-- Opening Marker --

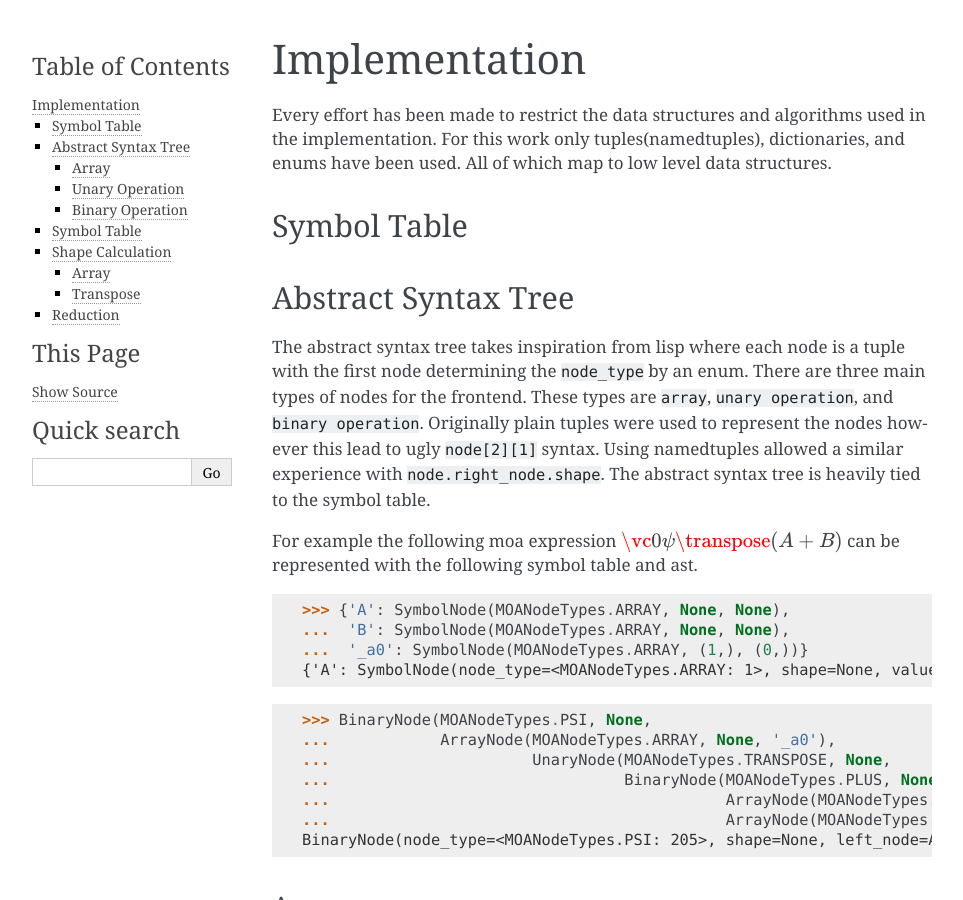
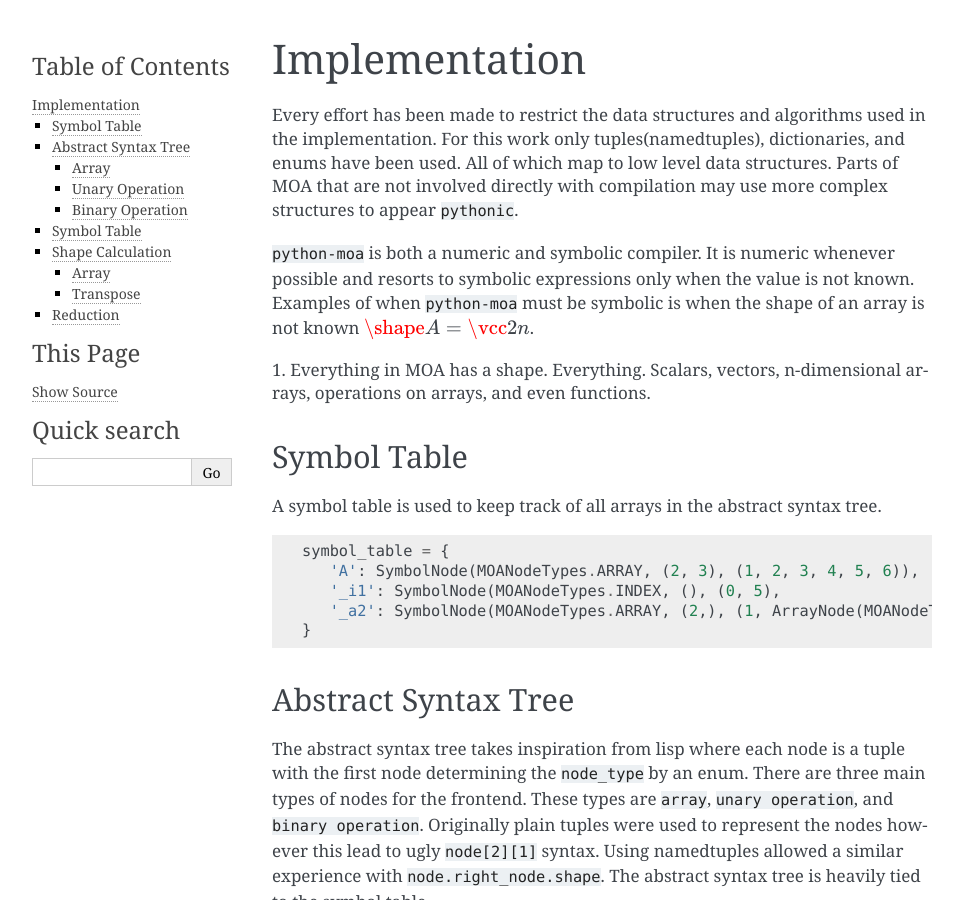
Before and after one commit to Quansight-Labs/python-moa, a Sphinx documentation site: the page built from docs/implementation.rst, in a window 1280 px wide and 900 px high. Shown: the whole window, without its empty margins (148-1111 px from the left). Built offline with Sphinx 7.4.7, drawn with Linux system fonts in a browser that asks for light colours.

Commit message:
Adding documentation to implementation

```diff
--- a/docs/implementation.rst
+++ b/docs/implementation.rst
@@ -4,10 +4,34 @@ Implementation
 Every effort has been made to restrict the data structures and
 algorithms used in the implementation. For this work only
 tuples(namedtuples), dictionaries, and enums have been used. All of
-which map to low level data structures.
+which map to low level data structures. Parts of MOA that are not
+involved directly with compilation may use more complex structures to
+appear ``pythonic``.
+
+``python-moa`` is both a numeric and symbolic compiler. It is numeric
+whenever possible and resorts to symbolic expressions only when the
+value is not known. Examples of when ``python-moa`` must be symbolic
+is when the shape of an array is not known :math:`\shape A = \vcc2n`.
+
+
+
+1. Everything in MOA has a shape. Everything. Scalars, vectors,
+n-dimensional arrays, operations on arrays, and even functions.
+
 
 Symbol Table
 ------------
+
+A symbol table is used to keep track of all arrays in the abstract
+syntax tree.
+
+.. code-block:: python
+
+   symbol_table = {
+      'A': SymbolNode(MOANodeTypes.ARRAY, (2, 3), (1, 2, 3, 4, 5, 6)),
+      '_i1': SymbolNode(MOANodeTypes.INDEX, (), (0, 5),
+      '_a2': SymbolNode(MOANodeTypes.ARRAY, (2,), (1, ArrayNode(MOANodeTypes.ARRAY, (), '_i1')))
+   }
 
 
 
```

-- Closing Marker --

▶ WORK TASK:
Exclude all images, then retype the records above without alteration.

▶ SOLUTION:
Before and after one commit to Quansight-Labs/python-moa, a Sphinx documentation site: the page built from docs/implementation.rst, in a window 1280 px wide and 900 px high. Shown: the whole window, without its empty margins (148-1111 px from the left). Built offline with Sphinx 7.4.7, drawn with Linux system fonts in a browser that asks for light colours.

Commit message:
Adding documentation to implementation

```diff
--- a/docs/implementation.rst
+++ b/docs/implementation.rst
@@ -4,10 +4,34 @@ Implementation
 Every effort has been made to restrict the data structures and
 algorithms used in the implementation. For this work only
 tuples(namedtuples), dictionaries, and enums have been used. All of
-which map to low level data structures.
+which map to low level data structures. Parts of MOA that are not
+involved directly with compilation may use more complex structures to
+appear ``pythonic``.
+
+``python-moa`` is both a numeric and symbolic compiler. It is numeric
+whenever possible and resorts to symbolic expressions only when the
+value is not known. Examples of when ``python-moa`` must be symbolic
+is when the shape of an array is not known :math:`\shape A = \vcc2n`.
+
+
+
+1. Everything in MOA has a shape. Everything. Scalars, vectors,
+n-dimensional arrays, operations on arrays, and even functions.
+
 
 Symbol Table
 ------------
+
+A symbol table is used to keep track of all arrays in the abstract
+syntax tree.
+
+.. code-block:: python
+
+   symbol_table = {
+      'A': SymbolNode(MOANodeTypes.ARRAY, (2, 3), (1, 2, 3, 4, 5, 6)),
+      '_i1': SymbolNode(MOANodeTypes.INDEX, (), (0, 5),
+      '_a2': SymbolNode(MOANodeTypes.ARRAY, (2,), (1, ArrayNode(MOANodeTypes.ARRAY, (), '_i1')))
+   }
 
 
 
```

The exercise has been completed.